Problem statement:
All of the records below are to be printed exactly; the pictures are to be left out.
══ Information shown ══
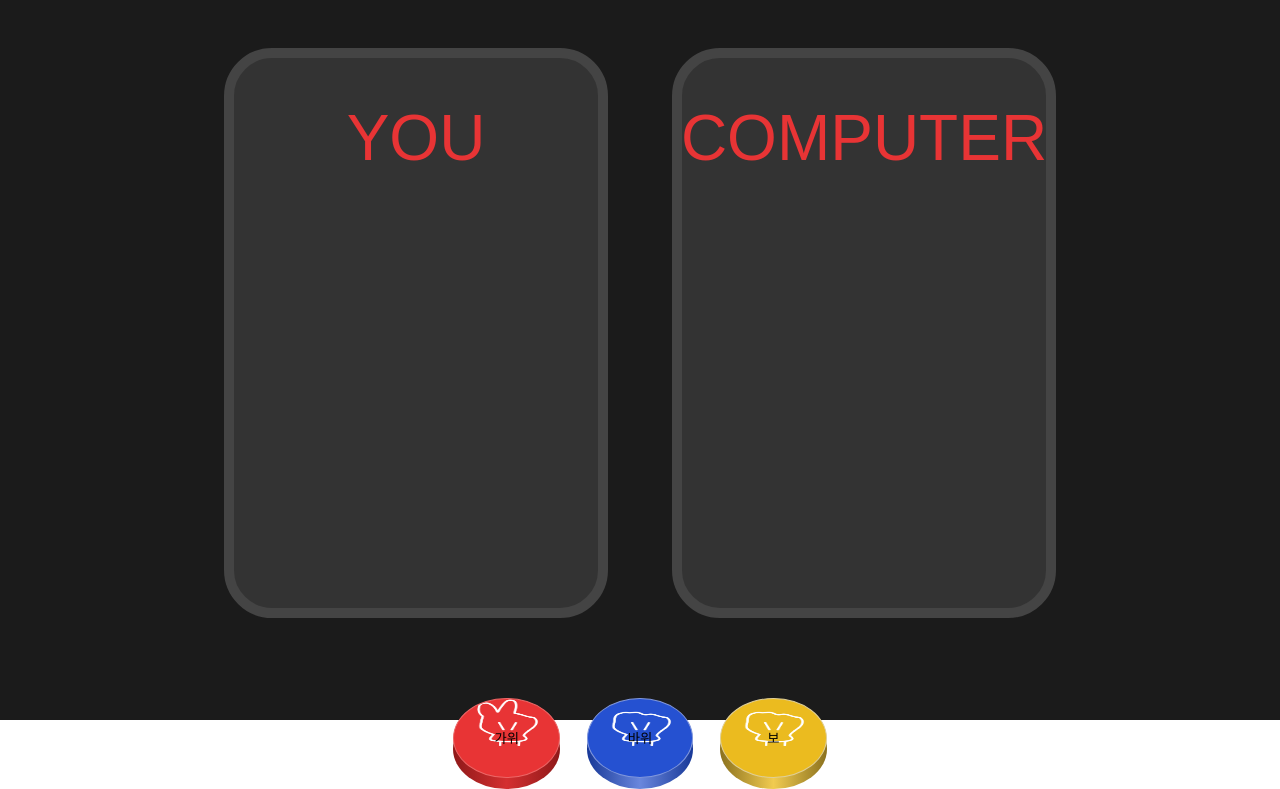
Repository: KIMMIHYE12/classComponent
Page: /
The author's editor kept a copy of each file at every save. The page is drawn from the files as they stood at one save, then again after the next save.
The browser window is 1280 px wide. The pictures show the whole page.
Some web fonts or font styles are not loaded; a fallback is used. The project was rebuilt for these pictures with package versions that can differ from the ones it lists, and the page was loaded fresh each time.

Above is the page before, as saved 2024-03-19 23:53:12.

After the next save:
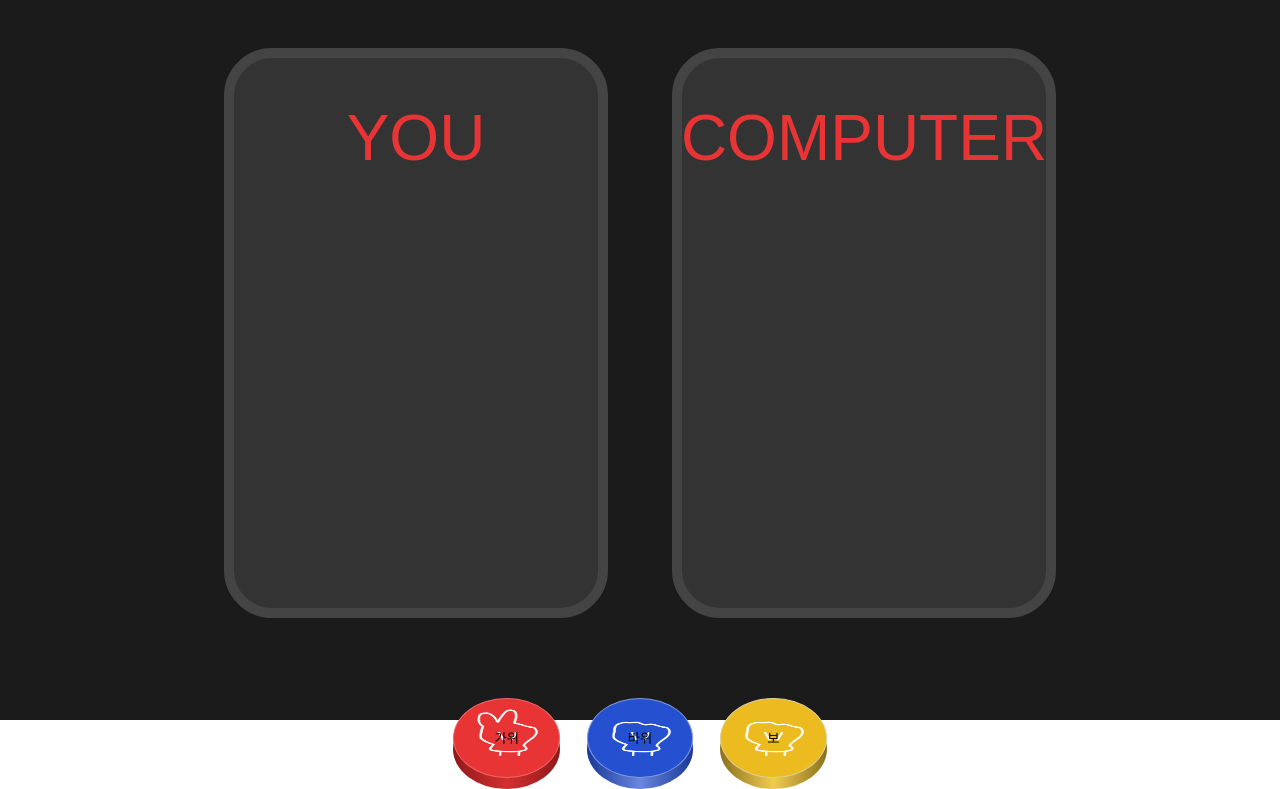
Saved 24 s later.
--- a/src/App.css
+++ b/src/App.css
@@ -89,7 +89,7 @@ img {
   background-image: url(/public/images/btn_rock.png);
   background-repeat: no-repeat;
   background-size: 80% 60%;
-  background-position: top center;
+  background-position: top 10px center;
 }
 
 .btn_wrap button.scissors {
═══
Result below:
Repository: KIMMIHYE12/classComponent
Page: /
The author's editor kept a copy of each file at every save. The page is drawn from the files as they stood at one save, then again after the next save.
The browser window is 1280 px wide. The pictures show the whole page.
Some web fonts or font styles are not loaded; a fallback is used. The project was rebuilt for these pictures with package versions that can differ from the ones it lists, and the page was loaded fresh each time.

Above is the page before, as saved 2024-03-19 23:53:12.

After the next save:
Saved 24 s later.
--- a/src/App.css
+++ b/src/App.css
@@ -89,7 +89,7 @@ img {
   background-image: url(/public/images/btn_rock.png);
   background-repeat: no-repeat;
   background-size: 80% 60%;
-  background-position: top center;
+  background-position: top 10px center;
 }
 
 .btn_wrap button.scissors {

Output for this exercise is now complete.